CRI\A\34\92 IN THE HIGH COURT OF LESOTHO
In the matter between:
RENANG TSIETSI APPELLANT
Delivered by the Honourable Mr. Justice J.L. Kheola
on the 19th day of April. 1993.
The appellant appeared before the Subordinate Court for
the district of Mokhotlong charged with housebreaking with intent to
and assault. It is alleged that upon or about the 27th day of
October, 1988 and at or near Sebera, Mapholaneng, in the district of
Mokhotlong, the said appellant did unlawfully and intentionally and
with intent to assault break and enter a house there situated
'Malebamang Lethakha and did unlawfully assault one Teboho Nkoko by
stabbing him with a knife and also striking him with a
stick on his
body with intent of causing him grievous bodily harm.

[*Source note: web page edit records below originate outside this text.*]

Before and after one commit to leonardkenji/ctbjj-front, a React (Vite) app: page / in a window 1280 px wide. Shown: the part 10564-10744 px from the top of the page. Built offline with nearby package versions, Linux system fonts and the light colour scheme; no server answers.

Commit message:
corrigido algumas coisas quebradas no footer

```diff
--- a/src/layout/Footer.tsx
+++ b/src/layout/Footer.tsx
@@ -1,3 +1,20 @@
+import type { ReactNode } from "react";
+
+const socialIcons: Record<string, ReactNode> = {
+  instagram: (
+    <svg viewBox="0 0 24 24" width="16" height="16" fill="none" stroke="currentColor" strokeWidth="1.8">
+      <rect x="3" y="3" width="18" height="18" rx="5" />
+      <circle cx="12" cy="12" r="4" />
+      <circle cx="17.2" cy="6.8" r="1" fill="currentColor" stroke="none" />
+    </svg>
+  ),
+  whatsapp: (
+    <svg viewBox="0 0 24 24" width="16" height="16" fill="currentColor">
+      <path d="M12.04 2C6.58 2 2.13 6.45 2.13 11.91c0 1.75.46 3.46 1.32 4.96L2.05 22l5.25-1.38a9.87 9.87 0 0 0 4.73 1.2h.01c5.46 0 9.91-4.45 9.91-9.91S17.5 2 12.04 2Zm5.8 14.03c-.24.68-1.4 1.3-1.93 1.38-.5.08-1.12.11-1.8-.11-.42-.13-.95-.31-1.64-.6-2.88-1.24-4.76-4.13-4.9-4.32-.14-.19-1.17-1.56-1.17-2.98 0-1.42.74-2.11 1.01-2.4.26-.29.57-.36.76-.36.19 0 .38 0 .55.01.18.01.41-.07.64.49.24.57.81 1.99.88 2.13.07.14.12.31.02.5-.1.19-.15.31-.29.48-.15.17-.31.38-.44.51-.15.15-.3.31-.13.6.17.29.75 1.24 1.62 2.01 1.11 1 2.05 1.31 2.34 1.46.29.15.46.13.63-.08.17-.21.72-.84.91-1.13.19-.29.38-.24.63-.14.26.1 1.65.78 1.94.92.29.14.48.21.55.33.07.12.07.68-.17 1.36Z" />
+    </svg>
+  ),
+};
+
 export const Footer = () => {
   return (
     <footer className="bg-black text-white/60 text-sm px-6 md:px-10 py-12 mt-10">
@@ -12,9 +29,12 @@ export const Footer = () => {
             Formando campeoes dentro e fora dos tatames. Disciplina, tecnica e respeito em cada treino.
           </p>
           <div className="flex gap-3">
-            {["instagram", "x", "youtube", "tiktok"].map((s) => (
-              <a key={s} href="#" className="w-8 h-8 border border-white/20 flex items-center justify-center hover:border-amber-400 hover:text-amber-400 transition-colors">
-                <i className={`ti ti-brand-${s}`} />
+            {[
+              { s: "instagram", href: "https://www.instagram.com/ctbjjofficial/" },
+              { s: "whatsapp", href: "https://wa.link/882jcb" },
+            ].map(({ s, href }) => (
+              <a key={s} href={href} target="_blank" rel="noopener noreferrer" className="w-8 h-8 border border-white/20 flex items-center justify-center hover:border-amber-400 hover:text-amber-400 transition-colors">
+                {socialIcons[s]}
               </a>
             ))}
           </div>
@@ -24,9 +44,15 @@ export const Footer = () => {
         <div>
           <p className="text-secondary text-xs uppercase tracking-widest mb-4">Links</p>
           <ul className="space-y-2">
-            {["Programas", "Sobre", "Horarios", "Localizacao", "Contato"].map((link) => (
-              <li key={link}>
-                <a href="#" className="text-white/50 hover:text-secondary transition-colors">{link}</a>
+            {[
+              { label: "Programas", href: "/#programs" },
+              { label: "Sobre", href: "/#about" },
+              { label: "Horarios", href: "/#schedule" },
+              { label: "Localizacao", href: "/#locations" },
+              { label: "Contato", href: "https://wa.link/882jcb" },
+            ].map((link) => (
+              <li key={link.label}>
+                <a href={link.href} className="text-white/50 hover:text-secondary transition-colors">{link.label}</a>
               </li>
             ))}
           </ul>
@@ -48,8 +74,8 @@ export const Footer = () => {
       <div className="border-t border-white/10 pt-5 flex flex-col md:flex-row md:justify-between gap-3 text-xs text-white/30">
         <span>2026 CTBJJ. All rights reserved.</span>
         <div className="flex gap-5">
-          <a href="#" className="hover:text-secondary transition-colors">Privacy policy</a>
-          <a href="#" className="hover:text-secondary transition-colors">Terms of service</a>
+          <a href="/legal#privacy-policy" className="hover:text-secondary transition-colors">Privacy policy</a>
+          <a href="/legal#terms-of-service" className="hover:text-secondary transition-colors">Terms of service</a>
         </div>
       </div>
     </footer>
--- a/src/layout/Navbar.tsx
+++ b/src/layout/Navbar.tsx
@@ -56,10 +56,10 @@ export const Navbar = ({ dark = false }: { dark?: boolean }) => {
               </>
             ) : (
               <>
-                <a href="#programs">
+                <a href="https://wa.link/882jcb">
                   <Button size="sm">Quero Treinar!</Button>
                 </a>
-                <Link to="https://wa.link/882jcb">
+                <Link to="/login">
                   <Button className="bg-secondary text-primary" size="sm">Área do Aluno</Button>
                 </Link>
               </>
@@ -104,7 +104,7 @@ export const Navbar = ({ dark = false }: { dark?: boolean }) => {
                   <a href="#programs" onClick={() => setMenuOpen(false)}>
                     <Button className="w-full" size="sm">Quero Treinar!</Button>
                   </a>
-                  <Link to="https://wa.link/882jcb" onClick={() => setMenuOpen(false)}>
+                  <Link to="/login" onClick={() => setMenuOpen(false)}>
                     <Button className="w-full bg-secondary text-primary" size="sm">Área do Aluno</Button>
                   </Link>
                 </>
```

The appellant pleaded not guilty but was found guilty as
charged at the end of the trial and was sentenced to five years'
He is now appealing against the conviction on the
2 following grounds:
1, The Crown had not proved its case beyond
reasonabledoubt in that
There is evidence that Accusedacted in self-defence
in that itwas the complainant who was theaggressor
Even if it may be said Accusedacted beyond the
bounds of self-defence he could not have beenfound guilty as
charged but on alesser offence for lack ofnecessary
The evidence by Crown witnessesis contradictory in
nature henceit leaves doubt.
2. Certain witnesses gave evidence without being
formallywarned by the court a quo as required in law.
The evidence of the complainant, Teboho Nkoko, is to the
effect that on the day in question he visited his lover one
at about 9.00p.m. When he arrived there her
lover was in the company of 'Malengolo Lethakha and 'Mapoleliso
Lethakha. About five
minutes after his arrival there was a knock at
the door. The person at the door angrily said: "Open here. It is
The owner of the house refused to open the door.
Thereafter Renang (appellant) broke the window and entered through
The complainant says that when the appellant entered he
was standing in the middle of the house. The appellant tried to hit
a stick but he warded off that blow with his left arm. He
tried to get hold of the appellant but he discovered that he had a
in his right hand. He struggled with him in an attempt to
wrest the knife from him. In their struggle they both fell near the
and the appellant managed to stab him at the back with the
knife. He tried to rise but fell down. The appellant hit him with a
stick behind the left ear and again on the left arm. The appellant
left him lying there.
On the following day the complainant was taken to
Mapholaneng clinic. He was transferred to Mokhotlong Hospital where
he was admitted
for a month. After he was discharged he came to Queen
Elizabeth II Hospital for further treatment. He also went to Mapoteng
for further treatment. He is still not well because his left
side of the body is semi-paralysed and his bladder is so damaged that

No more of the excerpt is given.